I have read more times than I care to recount how little impact a manager can have on wins and losses, but that’s another topic for another day. What really befuddles me, though, is when a sabermetric scribe plays down the value coaches can have at the big-league level, with doubt about their usefulness dripping from every sarcastic word.
What I find most puzzling is that not only is it not true, but it comes from a source that could never understand what makes a good coach in professional baseball without guessing. Those opinions on MLB coaches are about as valid as mine on ballet instructors.

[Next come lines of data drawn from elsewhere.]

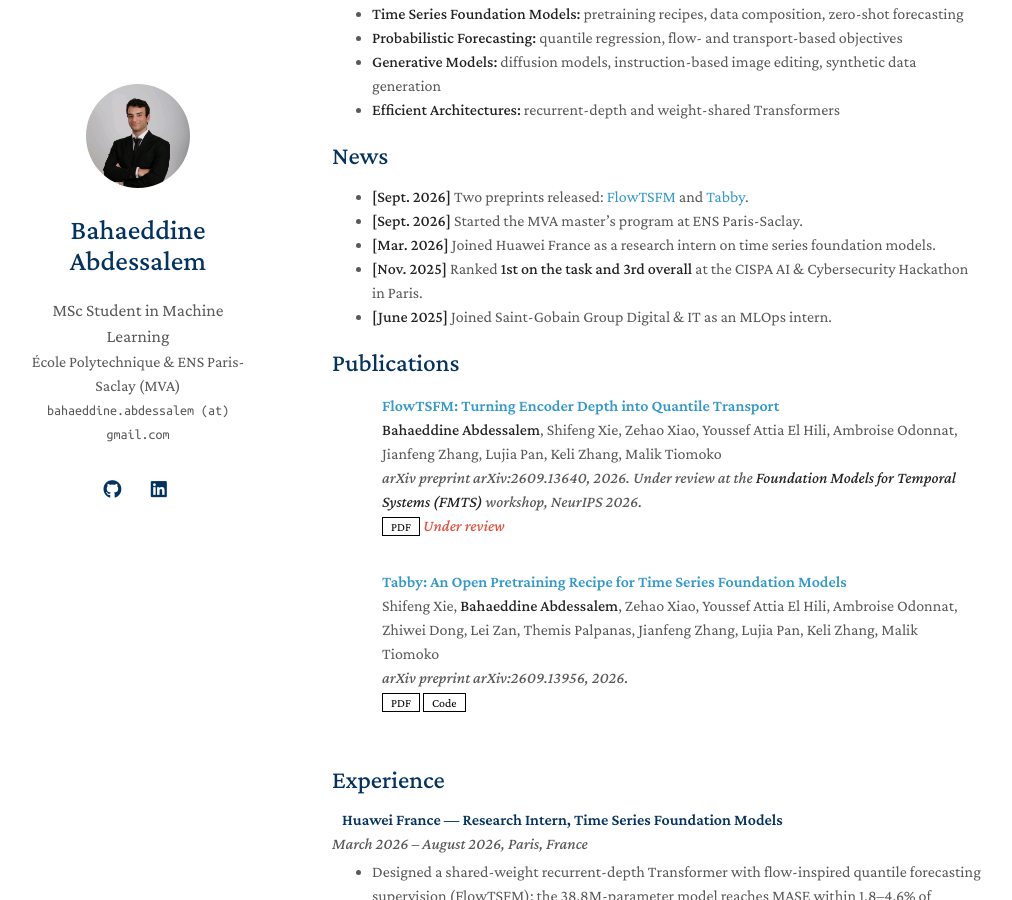
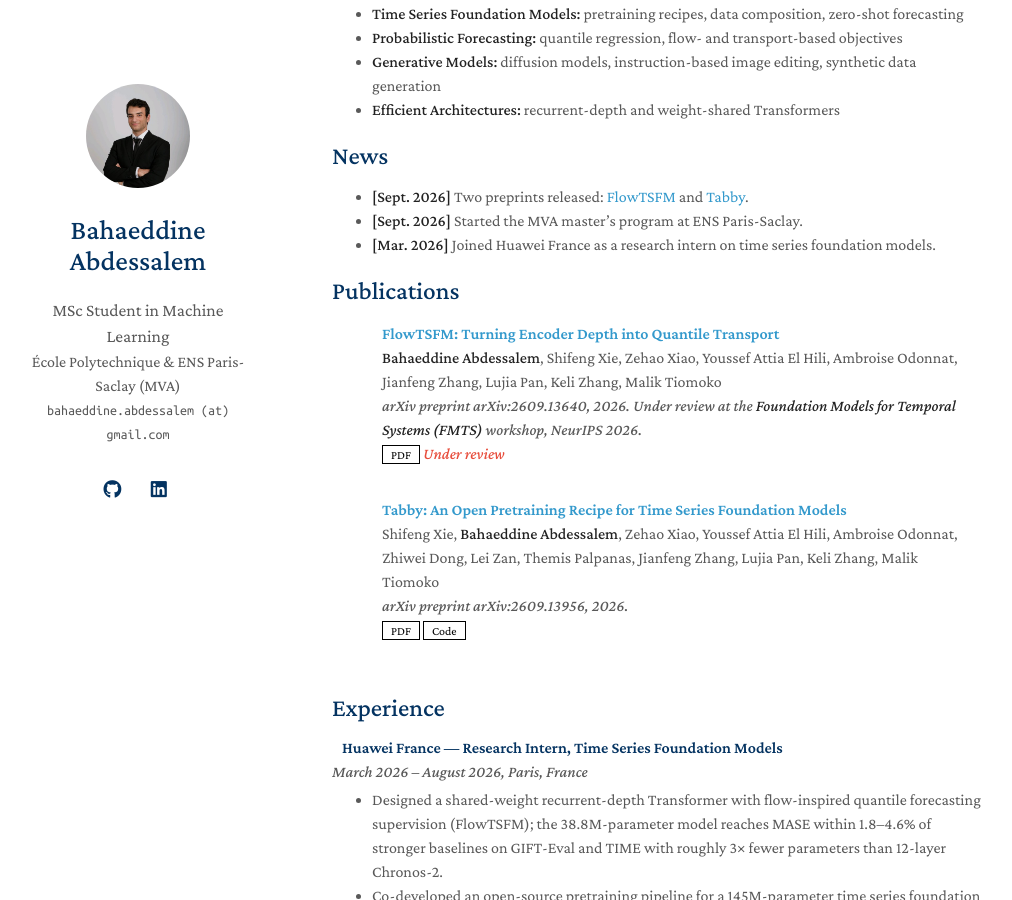
Before and after one commit to B1h14/B1h14.github.io, a Jekyll site: the page built from index.md, in a window 1280 px wide and 900 px high, scrolled down 377 px. Shown: the whole window, without its empty margins (138-1150 px from the left). Built offline with Jekyll 4.4.1, drawn with Linux system fonts in a browser that asks for light colours; a style sheet for code colours, icons or effects is not loaded; our own code applies the rules of GitHub Pages for plain Markdown files.

Commit message:
Trim News to 2026 items
Co-Authored-By: Claude Opus 5 <noreply@anthropic.com>

```diff
--- a/index.md
+++ b/index.md
@@ -22,8 +22,6 @@ I am looking for a research internship in machine learning for 2027.
 - **[Sept. 2026]** Two preprints released: [FlowTSFM](https://arxiv.org/abs/2609.13640) and [Tabby](https://arxiv.org/abs/2609.13956).
 - **[Sept. 2026]** Started the MVA master's program at ENS Paris-Saclay.
 - **[Mar. 2026]** Joined Huawei France as a research intern on time series foundation models.
-- **[Nov. 2025]** Ranked **1st on the task and 3rd overall** at the CISPA AI & Cybersecurity Hackathon in Paris.
-- **[June 2025]** Joined Saint-Gobain Group Digital & IT as an MLOps intern.
 
 {% include_relative _includes/publications.md %}
 
```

Like most players, I was slow to come around to advanced statistics. I remember getting emails from seamheads 10-12 years ago, during my career, discussing the importance of things like on-base percentage over batting average. I was bored by the discussion and quickly dismissed what I viewed as radical, illogical thinking. These fans would get very frustrated with me when I discounted their analysis. I remember one guy in particular who would ask me questions and my opinions on things around the league and then snap back at me because my answers didn’t line up with his sabermetrics-based philosophies. It got a little too intense for my taste, and I eventually stopped reading his emails.
Over time I began to listen, paid closer attention, and came around on some sabermetric thinking. I’m not all in, but I see the value in a lot of it. And as recent history has shown us, there is absolutely a place for stat nerds in baseball, a complementary piece in this great game of ours.
Now before you get all up in arms about me dropping the nerd bomb on you, know that I have been viewed as a nerd myself (although if there were a nerd ranking system, I’m sure I would fall somewhere near the bottom). I was discussing with a former teammate of mine who now scouts in the AL the direction in which baseball is going with scouting, advanced statistics, and player analysis. At one point he remarked, “Scouting is something you should consider—the job has gone in a nerdy direction, and you would be a good fit for it.” He asked me not to be offended by the statement, and I wasn’t, but I think you get the point.
So just as players would be wise to stop, listen, and learn a little about advanced statistical analysis before dismissing it so ignorantly, so would sabermetricians be wise to take the time to understand the value of good coaches in MLB.
Why do some prominent sabermetricians in the media dismiss the value of MLB coaching? My best guess has always been that it’s because you can’t really quantify what a coach or manager does for a team. And since you can’t quantify that impact, the thinking goes, it must be minimal or non-existent.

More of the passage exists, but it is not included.